At 10:40am on 30 April 1945 Mikhail Petrovich Minin scrambled to the top of the ruined Reichstag, and raised the Soviet flag. Unfortunately for him, though, the flag came off the next day during a desperate German counter attack.
So, ever mindful of the benefits of a nice bit of propaganda, two days later on 2 May the Soviets sent two different soldiers and a photographer up to the roof to do it properly.
The two men in the picture above are Meliton Kantaria (holding the red flag) and Mikhail Yegorov (less glamorously holding up Kantaria). Both were chosen for political reasons – Kantaria because he, like Stalin, was a Georgian, and Yegorov because he was a Russian, and represented the glorious motherland.
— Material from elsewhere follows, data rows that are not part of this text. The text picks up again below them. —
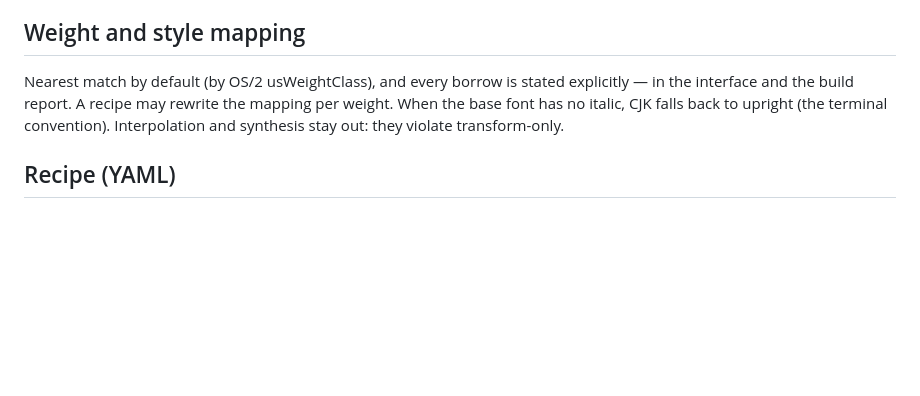
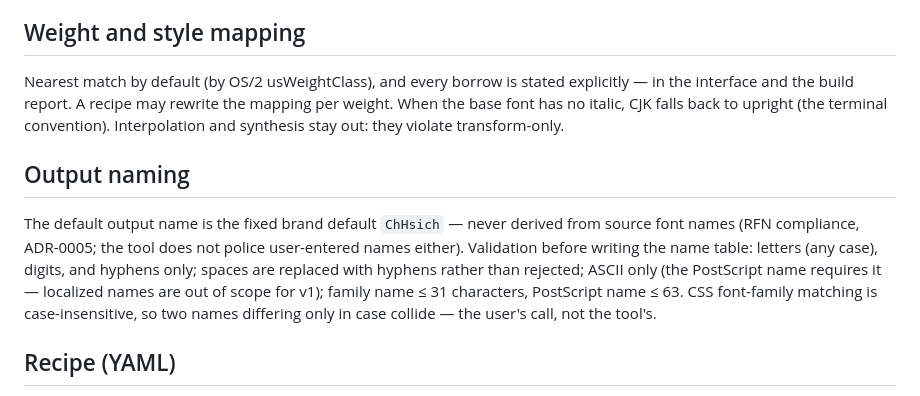
Before and after one commit to ChHsiching/fontalloy, a Markdown page: docs/DESIGN.md, the part around the change. Drawn GitHub-style; blank space fills up the shorter version.

Commit message:
docs: output-name validation rules

```diff
--- a/docs/DESIGN.md
+++ b/docs/DESIGN.md
@@ -57,6 +57,10 @@ Measured anchor — JetBrains Mono × Noto/Source Han (both 1000 upem): A = 600,
 
 Nearest match by default (by OS/2 usWeightClass), and every borrow is stated explicitly — in the interface and the build report. A recipe may rewrite the mapping per weight. When the base font has no italic, CJK falls back to upright (the terminal convention). Interpolation and synthesis stay out: they violate transform-only.
 
+## Output naming
+
+The default output name is the fixed brand default `ChHsich` — never derived from source font names (RFN compliance, ADR-0005; the tool does not police user-entered names either). Validation before writing the name table: letters (any case), digits, and hyphens only; spaces are replaced with hyphens rather than rejected; ASCII only (the PostScript name requires it — localized names are out of scope for v1); family name ≤ 31 characters, PostScript name ≤ 63. CSS font-family matching is case-insensitive, so two names differing only in case collide — the user's call, not the tool's.
+
 ## Recipe (YAML)
 
 Fields: base font reference (family + version/hash), donor list, precedence rules at every granularity, weight mapping overrides, output naming, normalization switches. Three roles at once: CLI input (`fontalloy build x.yaml`), CI build input, community share unit. **A built font is a recipe run against pinned source fonts** — reproducible by CI, released through the storefront's Releases (reusing the old repo's AUR / install.sh experience). Built fonts are the marketing front and the no-install option.
```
The now iconic photograph was taken by Yevgeny Khaldei, a Ukrainian war photographer who had been planning the shot he saw as his ‘Iwo Jima’ throughout the German advance on Berlin. In fact, he was so determined to get the perfect shot that, unable to find a good enough Soviet flag, he used a red tablecloth instead. The hammer and sickle was painstakingly sewn on by Khaldei and his uncle, back in Moscow.
Khaldei continued to work as a photographer for many years – mainly for Soviet news agency TASS – until anti-semitism forced him into retirement.
Khaldei died in 1997, aged 80. Despite taking one of the most famous pictures in world history, he never saw a penny in royalties.
I read somewhere that some versions of the picture are doctored slightly to remove one of the two (obviously stolen) watches that Yegorov is wearing.
I also wonder why one of the NY Yankees is further along the roof.
Its a fantastic photo nontheless and an interesting story too.
Putin saved the flag in that picture from being changed on a stamp about a year ago.
“I also wonder why one of the NY Yankees is further along the roof.”
The scene of the Red Sox celebrating their 2004 ALCS over the Yankees at Yankee Stadium reminded me of that photo.
Shortly thereafter, Dartmouth academic Patricia Herlihy compared the Red Sox to Russia. Great potential, which often appeared to fall short.
I added to her piece by noting how the Red Sox and Russia had earlier periods of prominence, followed by some lean times.